Testing and Maybe Building Up a Moots Vamoots RSL Road Bike
Moots, Vamoots, RSL, Trek Madone, Shimano DuraAce
As I have two Trek Madone 6.9 SSL bikes, I am thinking of stripping the Shimano Dura-Ace DI2 components and the SRM crankset from one of the Madones and using that to build up the Vamoots RSL, with the sturdier 44mm head tube.
Why? I am so darn impressed with the ride quality of my Moots mountain bikes that I have a lot of confidence that something very special is likely to be found in the Moots Vamoots RSL ride.
I also like the idea of a frame that lasts and lasts... and lasts. And can be safely clamped into a car rooftop carrier without concern.
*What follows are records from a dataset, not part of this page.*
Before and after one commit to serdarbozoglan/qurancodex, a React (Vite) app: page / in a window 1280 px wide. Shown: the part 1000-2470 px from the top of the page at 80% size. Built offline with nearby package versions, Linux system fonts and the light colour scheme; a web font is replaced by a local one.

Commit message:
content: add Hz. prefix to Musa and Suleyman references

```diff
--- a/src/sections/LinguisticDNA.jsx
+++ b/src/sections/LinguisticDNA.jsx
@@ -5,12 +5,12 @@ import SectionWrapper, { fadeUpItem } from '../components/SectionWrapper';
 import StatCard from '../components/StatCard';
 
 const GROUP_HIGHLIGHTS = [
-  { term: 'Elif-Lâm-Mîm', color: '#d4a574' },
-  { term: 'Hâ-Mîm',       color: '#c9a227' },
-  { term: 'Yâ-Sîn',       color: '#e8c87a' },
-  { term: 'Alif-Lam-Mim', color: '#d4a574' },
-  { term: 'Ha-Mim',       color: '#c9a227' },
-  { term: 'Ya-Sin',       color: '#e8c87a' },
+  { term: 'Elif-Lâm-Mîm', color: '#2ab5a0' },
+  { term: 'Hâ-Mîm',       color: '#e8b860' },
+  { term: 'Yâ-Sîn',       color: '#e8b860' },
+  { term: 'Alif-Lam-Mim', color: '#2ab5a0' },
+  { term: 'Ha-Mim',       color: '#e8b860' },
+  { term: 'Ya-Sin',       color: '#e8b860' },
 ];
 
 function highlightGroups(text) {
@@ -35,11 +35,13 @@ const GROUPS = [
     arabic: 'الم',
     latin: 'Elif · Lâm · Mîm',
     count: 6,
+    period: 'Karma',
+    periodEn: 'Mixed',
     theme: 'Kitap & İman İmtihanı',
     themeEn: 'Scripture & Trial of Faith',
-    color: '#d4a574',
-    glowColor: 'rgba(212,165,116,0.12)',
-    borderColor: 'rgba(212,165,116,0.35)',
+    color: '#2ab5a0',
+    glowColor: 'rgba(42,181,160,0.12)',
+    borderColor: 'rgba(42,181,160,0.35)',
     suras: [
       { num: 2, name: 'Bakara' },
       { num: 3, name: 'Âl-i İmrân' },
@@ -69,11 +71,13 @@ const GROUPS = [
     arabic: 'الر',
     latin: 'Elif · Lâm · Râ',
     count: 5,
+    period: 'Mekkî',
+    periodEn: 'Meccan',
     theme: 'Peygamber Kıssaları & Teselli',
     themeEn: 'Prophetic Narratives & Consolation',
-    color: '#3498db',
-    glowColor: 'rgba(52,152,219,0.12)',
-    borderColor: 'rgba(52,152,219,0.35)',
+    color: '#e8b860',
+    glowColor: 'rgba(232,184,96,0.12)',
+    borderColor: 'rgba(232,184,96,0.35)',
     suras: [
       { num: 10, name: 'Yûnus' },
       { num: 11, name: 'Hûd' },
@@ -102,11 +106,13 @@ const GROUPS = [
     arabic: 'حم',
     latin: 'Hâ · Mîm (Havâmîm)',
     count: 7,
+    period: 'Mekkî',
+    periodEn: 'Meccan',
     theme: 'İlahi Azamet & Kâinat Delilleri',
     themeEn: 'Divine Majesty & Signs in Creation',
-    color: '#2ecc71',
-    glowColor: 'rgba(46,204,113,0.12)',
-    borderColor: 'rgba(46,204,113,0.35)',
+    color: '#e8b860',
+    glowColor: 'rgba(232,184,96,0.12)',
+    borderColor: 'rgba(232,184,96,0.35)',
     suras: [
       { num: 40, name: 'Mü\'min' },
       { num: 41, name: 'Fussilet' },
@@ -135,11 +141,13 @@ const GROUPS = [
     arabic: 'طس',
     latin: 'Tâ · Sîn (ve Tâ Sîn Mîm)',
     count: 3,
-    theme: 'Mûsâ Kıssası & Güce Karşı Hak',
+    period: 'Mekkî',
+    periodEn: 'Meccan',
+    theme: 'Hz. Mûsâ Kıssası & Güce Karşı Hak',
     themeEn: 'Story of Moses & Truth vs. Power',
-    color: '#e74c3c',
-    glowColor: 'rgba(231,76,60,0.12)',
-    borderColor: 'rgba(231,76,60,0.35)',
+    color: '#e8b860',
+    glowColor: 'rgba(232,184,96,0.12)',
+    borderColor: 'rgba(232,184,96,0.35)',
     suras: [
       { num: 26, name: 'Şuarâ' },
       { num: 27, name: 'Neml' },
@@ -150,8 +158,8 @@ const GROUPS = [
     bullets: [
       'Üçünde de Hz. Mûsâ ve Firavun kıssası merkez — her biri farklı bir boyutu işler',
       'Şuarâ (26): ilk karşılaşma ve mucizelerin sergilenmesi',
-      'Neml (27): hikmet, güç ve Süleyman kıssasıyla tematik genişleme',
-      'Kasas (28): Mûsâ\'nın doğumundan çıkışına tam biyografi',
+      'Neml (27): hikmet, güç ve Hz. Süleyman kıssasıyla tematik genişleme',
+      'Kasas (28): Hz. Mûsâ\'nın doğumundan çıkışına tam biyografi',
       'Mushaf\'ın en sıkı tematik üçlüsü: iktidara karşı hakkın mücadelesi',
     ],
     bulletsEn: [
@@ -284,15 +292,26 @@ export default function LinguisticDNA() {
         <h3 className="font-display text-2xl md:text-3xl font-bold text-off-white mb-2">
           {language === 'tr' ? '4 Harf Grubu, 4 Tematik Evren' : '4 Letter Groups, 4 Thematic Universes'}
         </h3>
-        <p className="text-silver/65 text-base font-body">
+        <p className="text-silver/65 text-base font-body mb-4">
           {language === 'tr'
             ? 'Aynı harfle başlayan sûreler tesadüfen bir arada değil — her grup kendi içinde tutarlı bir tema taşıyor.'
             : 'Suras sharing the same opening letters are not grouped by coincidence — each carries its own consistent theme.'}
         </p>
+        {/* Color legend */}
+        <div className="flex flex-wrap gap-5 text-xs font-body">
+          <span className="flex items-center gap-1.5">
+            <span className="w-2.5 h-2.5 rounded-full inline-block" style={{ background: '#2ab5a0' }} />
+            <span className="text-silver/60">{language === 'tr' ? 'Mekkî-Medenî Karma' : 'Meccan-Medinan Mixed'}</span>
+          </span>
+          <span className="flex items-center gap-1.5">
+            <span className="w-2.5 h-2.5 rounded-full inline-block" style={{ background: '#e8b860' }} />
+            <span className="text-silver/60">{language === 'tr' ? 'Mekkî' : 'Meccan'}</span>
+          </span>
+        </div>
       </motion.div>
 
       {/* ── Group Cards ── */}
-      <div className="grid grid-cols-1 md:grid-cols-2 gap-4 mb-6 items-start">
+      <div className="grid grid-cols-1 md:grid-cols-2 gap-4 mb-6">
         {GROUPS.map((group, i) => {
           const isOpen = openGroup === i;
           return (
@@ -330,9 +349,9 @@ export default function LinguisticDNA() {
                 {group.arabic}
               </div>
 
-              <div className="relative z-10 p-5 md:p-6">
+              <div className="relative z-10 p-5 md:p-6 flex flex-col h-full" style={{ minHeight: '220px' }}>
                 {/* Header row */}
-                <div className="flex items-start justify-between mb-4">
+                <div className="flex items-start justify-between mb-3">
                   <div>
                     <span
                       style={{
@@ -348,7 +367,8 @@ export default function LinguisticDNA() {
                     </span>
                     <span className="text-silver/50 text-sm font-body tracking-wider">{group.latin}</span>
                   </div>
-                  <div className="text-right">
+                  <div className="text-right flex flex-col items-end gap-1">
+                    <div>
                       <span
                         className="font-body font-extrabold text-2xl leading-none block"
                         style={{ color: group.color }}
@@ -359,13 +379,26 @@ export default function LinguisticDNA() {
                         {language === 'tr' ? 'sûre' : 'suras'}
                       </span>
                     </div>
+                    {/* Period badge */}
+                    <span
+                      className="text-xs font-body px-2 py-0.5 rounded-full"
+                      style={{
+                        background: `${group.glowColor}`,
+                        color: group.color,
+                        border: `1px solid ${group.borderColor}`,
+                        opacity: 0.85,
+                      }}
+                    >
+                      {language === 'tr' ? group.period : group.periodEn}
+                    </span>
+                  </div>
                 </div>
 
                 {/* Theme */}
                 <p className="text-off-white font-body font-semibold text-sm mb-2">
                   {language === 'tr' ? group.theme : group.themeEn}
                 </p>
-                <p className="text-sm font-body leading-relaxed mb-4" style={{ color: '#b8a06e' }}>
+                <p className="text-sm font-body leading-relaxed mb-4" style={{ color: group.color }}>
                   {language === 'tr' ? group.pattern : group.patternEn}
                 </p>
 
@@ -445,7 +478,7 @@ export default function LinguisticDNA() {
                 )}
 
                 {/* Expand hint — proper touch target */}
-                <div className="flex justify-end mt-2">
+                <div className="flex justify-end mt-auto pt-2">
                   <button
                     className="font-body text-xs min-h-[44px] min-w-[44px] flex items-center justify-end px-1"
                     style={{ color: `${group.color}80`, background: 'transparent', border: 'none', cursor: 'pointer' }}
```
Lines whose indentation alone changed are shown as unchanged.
And can take a few dings.
Since the Vamoots RSL is a heavier frame, I probably will go with a carbon seat post, carbon bar, and carbon or aluminum stem, to help keep the weight down (good ideas from Nail at Palo Alto Bicycles), since every pound counts for winning the 2012 Everest Challenge. I’ll run the Lightweight Obermayers on it of course.
Absolute lowest weight is not the goal however; a bike that is as light as possible but not too light: remaining comfortable, stiff and durable is what counts, not some super light build that won’t hold up.
Anyway, if there are any Moots Vamoots RSL riders out there, particularly the 2012 model, I’m interested in hearing your comments on handling, climbing efficiency and overall ride quality, as well as the fork choice— I am debating using the Moots fork or the Enve 1.0 fork.
Assuming I like the Vamoots RSL enough after the test ride to make it worth the trouble. The issues I see for my particular use:
- Minimal weight gain over my Trek Madone 6.9 SSL, which weighs 14.3 pounds including bottle cages and bar mount for the SRM head unit, double bar tape.
- Must climb and sprint as well or better than the Trek.
- Looking for an improvement in handling on steep curvy descents. I don’t expect it to behave as well as the Look 695 SR, but something better than the Trek would be a big plus.
- Comfort— I’m assuming this is a given, that it would be at least as comfortable as the Trek Madone 6.9 SSL.
- Feel— has to feel great with a frame with some personality (a critical point rammed home by riding the dead-as-wood Look 586).
Potential parts list, suggested by the experts at Palo Alto Bicycles (Neil):